Know you ARE deeply loved
FEBRUARY BRINGS the arrival of Valentine’s Day, which is celebrated by around 40 million Brits who spend an average of £35 each (in 2020) on gifts, takeaways and movies! I can still remember the year I came home to a kitchen full of flowers… and then my (now late) husband Simon telling me how much he’d spent on a new computer! I wonder what past Valentine’s Days have been like for you – a joyful celebration of love and romance, a time of thankfulness, or a difficult day full of difficult feelings, for whatever reason? What will it be this year?
St Paul’s description of love in 1 Corinthians 13 has become one of the best known and best-loved Bible passages, often read at weddings. He begins, “If I speak in the tongues of mortals and of angels, but do not have love, I am a noisy gong or a clanging cymbal.
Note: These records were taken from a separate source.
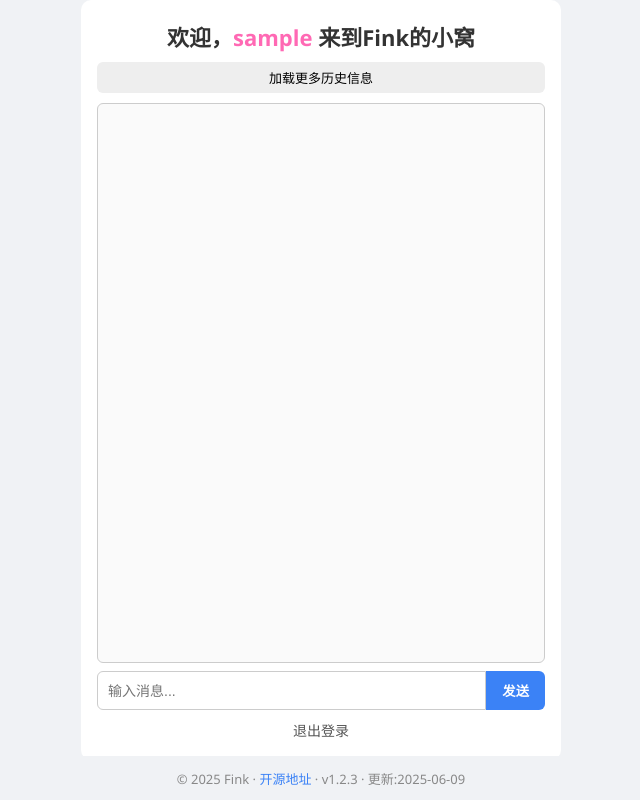
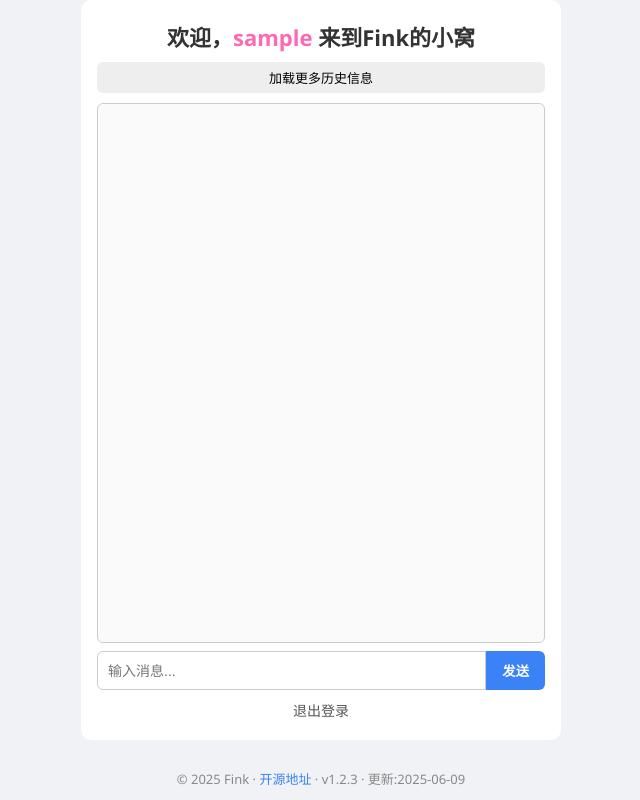
Before and after one commit to finkkk/fink_chat, a Flask app: page /home in a window 1280 px wide. Shown: the whole page, without its empty margins (319-959 px from the left). Run offline with Flask 3, Linux system fonts and the light colour scheme; the visitor is signed in with stand-in values (Sample User, id 1); some libraries are stand-ins or nearby versions.

Commit message:
美化前端

```diff
--- a/templates/home.html
+++ b/templates/home.html
@@ -35,7 +35,7 @@
       width: 100%;
       max-width: 480px;
       margin: 0 auto;
-      height: calc(100vh - 40px);
+      height: calc(100vh - 60px);
       /* 留出 footer 的高度 */
       padding: 20px 16px 12px;
       box-shadow: none;
```
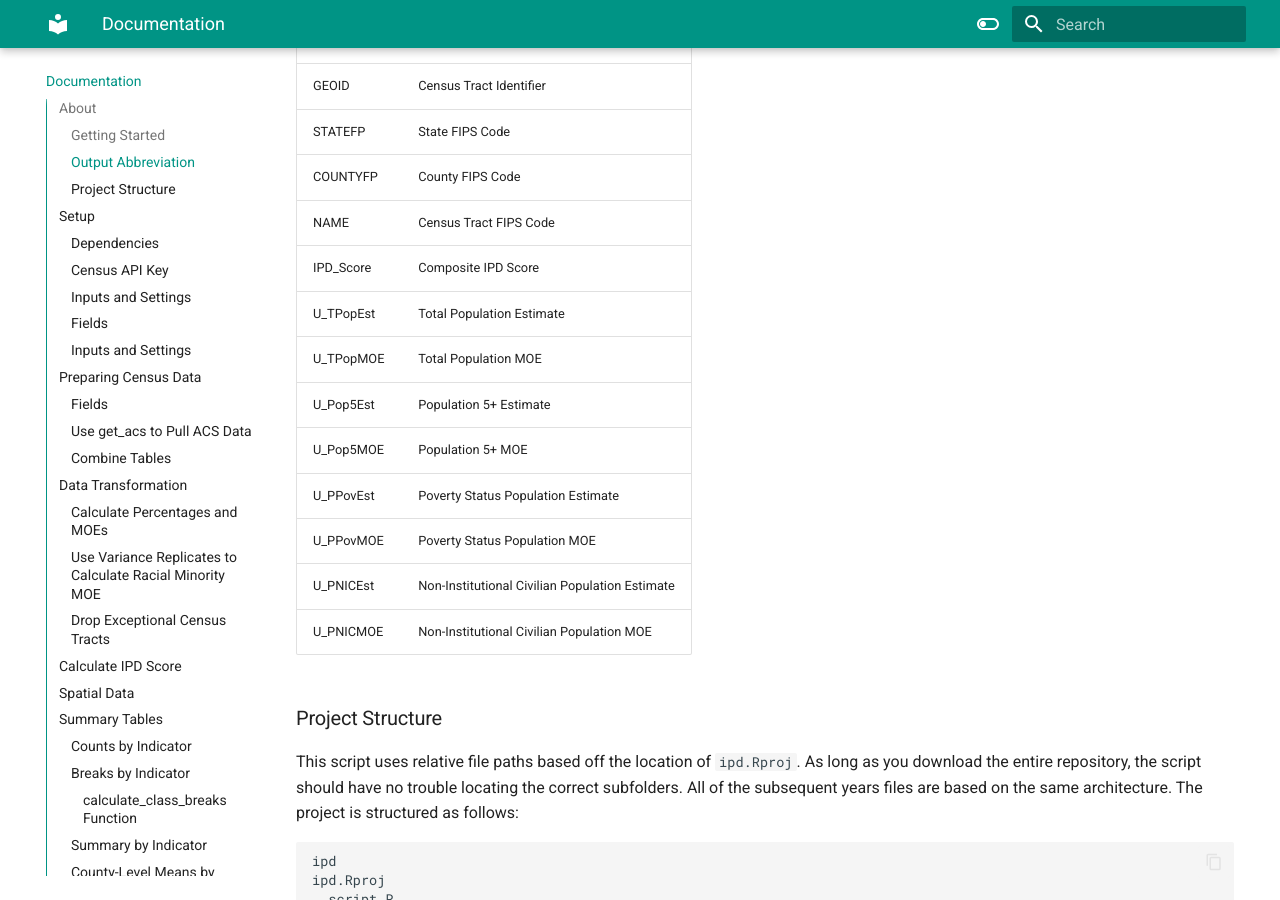
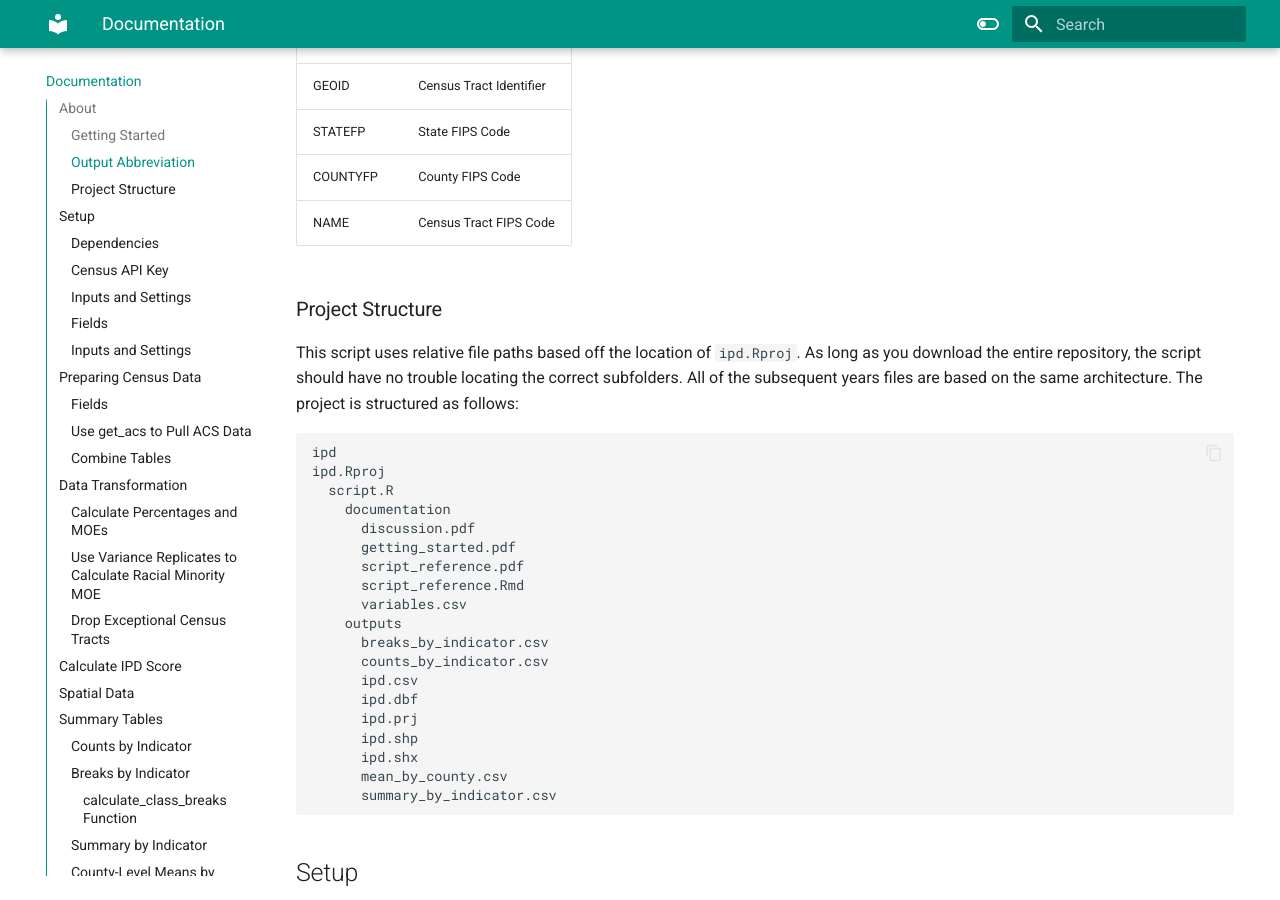
Before and after one commit to dvrpc/ipd, an MkDocs documentation site: the page built from docs/script_reference.md, in a window 1280 px wide and 900 px high, scrolled down 1208 px. Built offline with MkDocs 1.6.1 and Material for MkDocs 9.7.7, drawn with Linux system fonts in a browser that asks for light colours.

```diff
--- a/docs/script_reference.md
+++ b/docs/script_reference.md
@@ -31,15 +31,7 @@ Abbreviations of field names that you'll see in `outputs` *not* comprised of the
 | STATEFP      | State FIPS Code                                |
 | COUNTYFP     | County FIPS Code                               |
 | NAME         | Census Tract FIPS Code                         |
-| IPD_Score    | Composite IPD Score                            |
-| U_TPopEst    | Total Population Estimate                      |
-| U_TPopMOE    | Total Population MOE                           |
-| U_Pop5Est    | Population 5+ Estimate                         |
-| U_Pop5MOE    | Population 5+ MOE                              |
-| U_PPovEst    | Poverty Status Population Estimate             |
-| U_PPovMOE    | Poverty Status Population MOE                  |
-| U_PNICEst    | Non-Institutional Civilian Population Estimate |
-| U_PNICMOE    | Non-Institutional Civilian Population MOE      |
+
 
 ### Project Structure
 This script uses relative file paths based off the location of `ipd.Rproj`. As long as you download the entire repository, the script should have no trouble locating the correct subfolders. All of the subsequent years files are based on the same architecture. The project is structured as follows:
--- a/mkdocs.yml
+++ b/mkdocs.yml
@@ -2,11 +2,12 @@ site_name: IPD Documentation
 theme:
   name: material
   features:
-    - navigation.tabs
     - navigation.sections
     - toc.integrate
+    - toc.follow
     - navigation.top
     - navigation.path
+    - navigation.tabs
     - search.suggest
     - search.highlight
     - content.tabs.link
@@ -58,5 +59,4 @@ markdown_extensions:
   - pymdownx.tasklist:
       custom_checkbox: true
 nav:
-  - Home: index.md
   - Documentation: script_reference.md
```
Also changed, not shown: docs/index.md (deleted, +0 -27 lines).
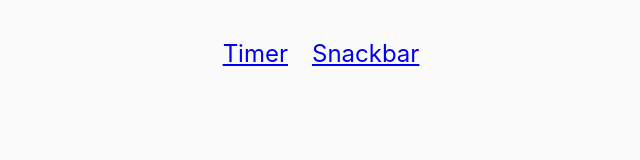
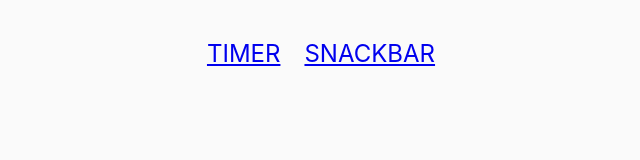
Before and after one commit to stelmakh1991/goit-js-hw-10, a website built with Vite: page src/index.html in a window 1280 px wide. Shown: the whole page, without its empty margins (397-1037 px from the left). Built offline with nearby package versions, Linux system fonts and the light colour scheme.

Commit message:
Update index.html

```diff
--- a/src/index.html
+++ b/src/index.html
@@ -8,8 +8,8 @@
   </head>
   <body>
     <ul>
-      <li class="title"><a href="./01-timer.html">Timer</a></li>
-      <li class="title"><a href="./02-snackbar.html">Snackbar</a></li>
+      <li class="title"><a href="./01-timer.html">TIMER</a></li>
+      <li class="title"><a href="./02-snackbar.html">SNACKBAR</a></li>
     </ul>
   </body>
 </html>
```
And if I have prophetic powers, and understand all mysteries and all knowledge, and if I have all faith so as to move mountains, but do not have love, I am nothing…”. When Paul wrote these words, he was writing to a church that prided itself on its spirituality, but which was considerably lacking in love. He was really telling them off, challenging them to focus less on their spiritual gifts and more on the depth of their love for one another. He then goes on to describe real love – not a romantic, sentimental kind of love, but a deep, gutsy, committed kind of love: “Love is patient; love is kind; love is not envious, boastful or arrogant or rude. It does not insist on its own way; it is not irritable or resentful; it does not rejoice in wrong-doing, but rejoices in the truth. It bears all things, believes all things, hopes all things, endures all things. Love never fails.” (1 Corinthians 13 verses 4-8)
This is the kind of love we’re all encouraged to aspire to: to think a little less about what we hope to receive in and from relationships, and a little more about what we might give. Do we encourage and build up the people we are close to? Do we forgive swiftly, and look for the best in them? Are we there for them in the tough times? Are our words and actions helping those we love to flourish? It is sometimes suggested that we might try replacing the word ‘love’ with our own name in these verses and see if we think the words ring true: “X is patient, X is kind, X is not envious or boastful or arrogant or rude…” etc. How do we measure up?
The passage is often read at weddings. It is also often read at funerals, as part of a celebration of a life that has been well-lived, of a person who has loved well. Reflecting on the quality of their love can inspire us to try and be more like them.
The words are also true above all of Jesus: he was and is patient and kind. He wasn’t and isn’t envious, boastful, arrogant or rude. Read the gospels and you will find he lived a life of sacrificial love: healing, restoring, raising up, encouraging, forgiving, and ultimately dying for those he loved – including you and me. Jesus reveals to us what God is like.
He IS love, and is the source of love. So, however you spend Valentine’s Day this year, know you ARE deeply loved, precious to God, honoured in his sight. He rejoices over you with singing. And HIS love never fails.
Rev Penny Cuthbert, Associate Vicar,
St John’s Caversham